- What is being asked -
Reproduce the records below exactly, leaving their images out.

- Source information -
──────────

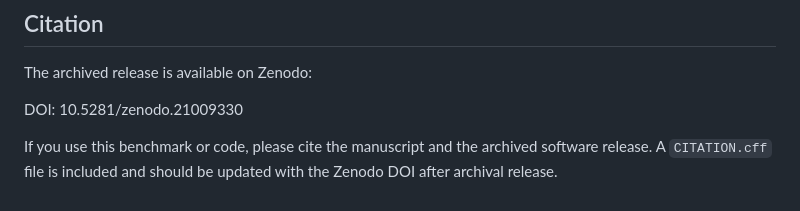
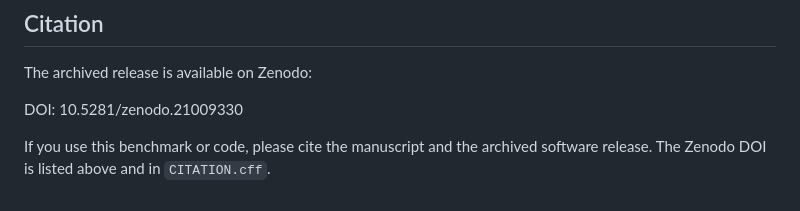
Before and after one commit to ywkwon21493760/genus_comparison_from_theta_data, a Markdown page: README.md, the part around the change. Rendered like a GitHub page.

Commit message:
Update README citation wording after Zenodo publication

```diff
--- a/README.md
+++ b/README.md
@@ -190,5 +190,4 @@ The archived release is available on Zenodo:
 DOI: 10.5281/zenodo.21009330
 
 If you use this benchmark or code, please cite the manuscript and the archived
-software release. A `CITATION.cff` file is included and should be updated with
-the Zenodo DOI after archival release.
+software release. The Zenodo DOI is listed above and in `CITATION.cff`.
```
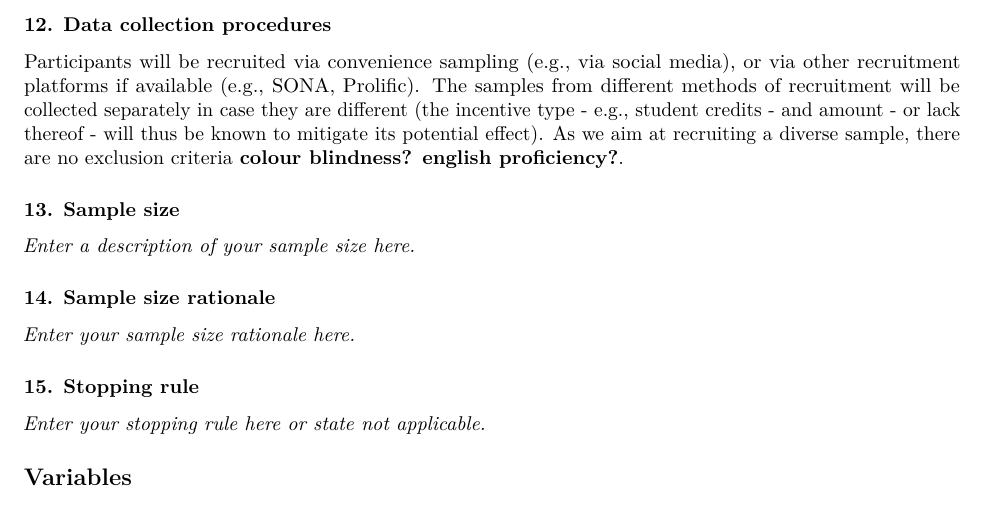
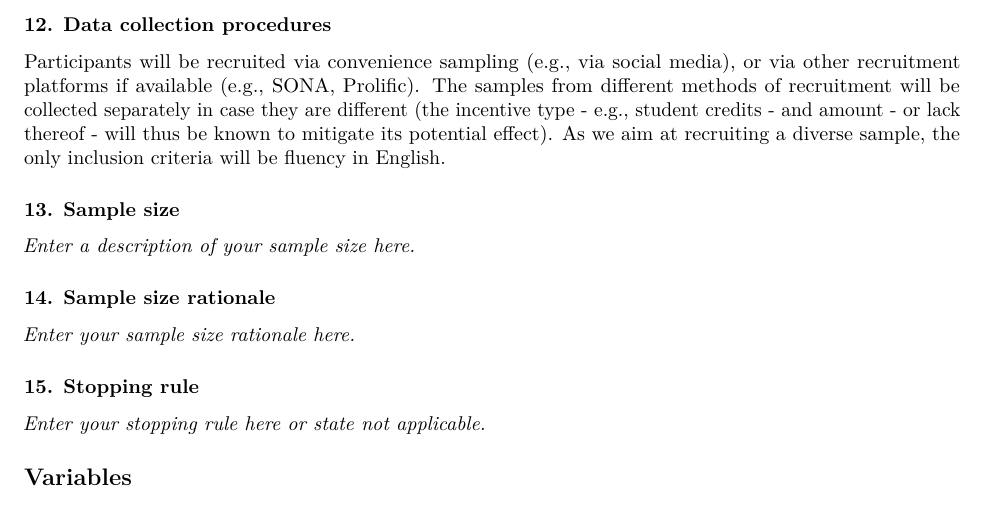
Before and after one commit to RealityBending/DoggoNogoValidation, an R Markdown document (documents/prereg.Rmd): part of page 2 of 3, cut so that both start at the same text. Rendered offline with R 4.5, knitr and Pandoc, then LaTeX, with nearby package versions.

Commit message:
Update prereg.Rmd

```diff
--- a/documents/prereg.Rmd
+++ b/documents/prereg.Rmd
@@ -118,7 +118,7 @@ Example: Participants will be recruited through advertisements at local pastry s
 More information: The answer to this question requires a specific set of instructions so that another person could repeat the data collection procedures and recreate the study population. Alternatively, if the study population would be unable to be reproduced because it relies on a specific set of circumstances unlikely to be recreated (e.g., a community of people from a specific time and location), the criteria and methods for creating the group and the rationale for this unique set of subjects should be clear.
 -->
 
-Participants will be recruited via convenience sampling (e.g., via social media), or via other recruitment platforms if available (e.g., SONA, Prolific). The samples from different methods of recruitment will be collected separately in case they are different (the incentive type - e.g., student credits - and amount - or lack thereof - will thus be known to mitigate its potential effect). As we aim at recruiting a diverse sample, there are no exclusion criteria **colour blindness? english proficiency?**.
+Participants will be recruited via convenience sampling (e.g., via social media), or via other recruitment platforms if available (e.g., SONA, Prolific). The samples from different methods of recruitment will be collected separately in case they are different (the incentive type - e.g., student credits - and amount - or lack thereof - will thus be known to mitigate its potential effect). As we aim at recruiting a diverse sample, the only inclusion criteria will be fluency in English.
 
 
 ### 13.	Sample size
```
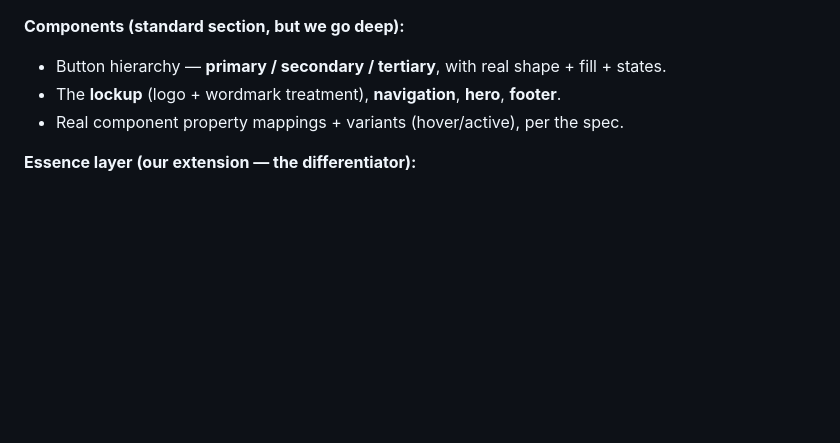
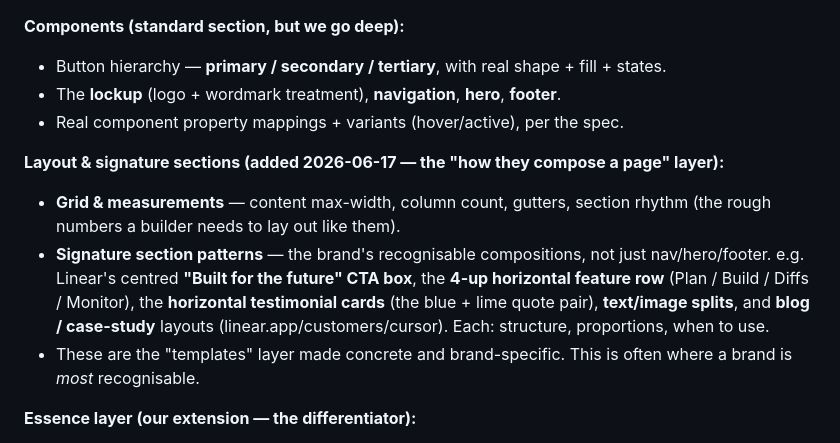
Before and after one commit to JK-D-S-N/design-md-gallery, a Markdown page: PRD.md, the part around the change. Rendered like a GitHub page; blank space fills up the shorter version.

Commit message:
PRD: add Layout & signature sections dimension (grid/measurements + signature compositions: centred CTA box, 4-up rows, testimonial cards, text/image, blog/case-study)

```diff
--- a/PRD.md
+++ b/PRD.md
@@ -35,6 +35,11 @@ Built **on top of** Google's spec (so our files are standard-compatible), extend
 - Button hierarchy — **primary / secondary / tertiary**, with real shape + fill + states.
 - The **lockup** (logo + wordmark treatment), **navigation**, **hero**, **footer**.
 - Real component property mappings + variants (hover/active), per the spec.
+
+**Layout & signature sections (added 2026-06-17 — the "how they compose a page" layer):**
+- **Grid & measurements** — content max-width, column count, gutters, section rhythm (the rough numbers a builder needs to lay out like them).
+- **Signature section patterns** — the brand's recognisable compositions, not just nav/hero/footer. e.g. Linear's centred **"Built for the future" CTA box**, the **4-up horizontal feature row** (Plan / Build / Diffs / Monitor), the **horizontal testimonial cards** (the blue + lime quote pair), **text/image splits**, and **blog / case-study** layouts (linear.app/customers/cursor). Each: structure, proportions, when to use.
+- These are the "templates" layer made concrete and brand-specific. This is often where a brand is *most* recognisable.
 
 **Essence layer (our extension — the differentiator):**
 - **The three distinctives** — the 2-3 things that make this brand unmistakable (e.g. Stripe's gradient flourishes, Linear's keyboard-dense calm, Steam's dark capsule cards). Named, specific.
```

──────────

- Reply to the exercise -
Before and after one commit to ywkwon21493760/genus_comparison_from_theta_data, a Markdown page: README.md, the part around the change. Rendered like a GitHub page.

Commit message:
Update README citation wording after Zenodo publication

```diff
--- a/README.md
+++ b/README.md
@@ -190,5 +190,4 @@ The archived release is available on Zenodo:
 DOI: 10.5281/zenodo.21009330
 
 If you use this benchmark or code, please cite the manuscript and the archived
-software release. A `CITATION.cff` file is included and should be updated with
-the Zenodo DOI after archival release.
+software release. The Zenodo DOI is listed above and in `CITATION.cff`.
```
Before and after one commit to RealityBending/DoggoNogoValidation, an R Markdown document (documents/prereg.Rmd): part of page 2 of 3, cut so that both start at the same text. Rendered offline with R 4.5, knitr and Pandoc, then LaTeX, with nearby package versions.

Commit message:
Update prereg.Rmd

```diff
--- a/documents/prereg.Rmd
+++ b/documents/prereg.Rmd
@@ -118,7 +118,7 @@ Example: Participants will be recruited through advertisements at local pastry s
 More information: The answer to this question requires a specific set of instructions so that another person could repeat the data collection procedures and recreate the study population. Alternatively, if the study population would be unable to be reproduced because it relies on a specific set of circumstances unlikely to be recreated (e.g., a community of people from a specific time and location), the criteria and methods for creating the group and the rationale for this unique set of subjects should be clear.
 -->
 
-Participants will be recruited via convenience sampling (e.g., via social media), or via other recruitment platforms if available (e.g., SONA, Prolific). The samples from different methods of recruitment will be collected separately in case they are different (the incentive type - e.g., student credits - and amount - or lack thereof - will thus be known to mitigate its potential effect). As we aim at recruiting a diverse sample, there are no exclusion criteria **colour blindness? english proficiency?**.
+Participants will be recruited via convenience sampling (e.g., via social media), or via other recruitment platforms if available (e.g., SONA, Prolific). The samples from different methods of recruitment will be collected separately in case they are different (the incentive type - e.g., student credits - and amount - or lack thereof - will thus be known to mitigate its potential effect). As we aim at recruiting a diverse sample, the only inclusion criteria will be fluency in English.
 
 
 ### 13.	Sample size
```
Before and after one commit to JK-D-S-N/design-md-gallery, a Markdown page: PRD.md, the part around the change. Rendered like a GitHub page; blank space fills up the shorter version.

Commit message:
PRD: add Layout & signature sections dimension (grid/measurements + signature compositions: centred CTA box, 4-up rows, testimonial cards, text/image, blog/case-study)

```diff
--- a/PRD.md
+++ b/PRD.md
@@ -35,6 +35,11 @@ Built **on top of** Google's spec (so our files are standard-compatible), extend
 - Button hierarchy — **primary / secondary / tertiary**, with real shape + fill + states.
 - The **lockup** (logo + wordmark treatment), **navigation**, **hero**, **footer**.
 - Real component property mappings + variants (hover/active), per the spec.
+
+**Layout & signature sections (added 2026-06-17 — the "how they compose a page" layer):**
+- **Grid & measurements** — content max-width, column count, gutters, section rhythm (the rough numbers a builder needs to lay out like them).
+- **Signature section patterns** — the brand's recognisable compositions, not just nav/hero/footer. e.g. Linear's centred **"Built for the future" CTA box**, the **4-up horizontal feature row** (Plan / Build / Diffs / Monitor), the **horizontal testimonial cards** (the blue + lime quote pair), **text/image splits**, and **blog / case-study** layouts (linear.app/customers/cursor). Each: structure, proportions, when to use.
+- These are the "templates" layer made concrete and brand-specific. This is often where a brand is *most* recognisable.
 
 **Essence layer (our extension — the differentiator):**
 - **The three distinctives** — the 2-3 things that make this brand unmistakable (e.g. Stripe's gradient flourishes, Linear's keyboard-dense calm, Steam's dark capsule cards). Named, specific.
```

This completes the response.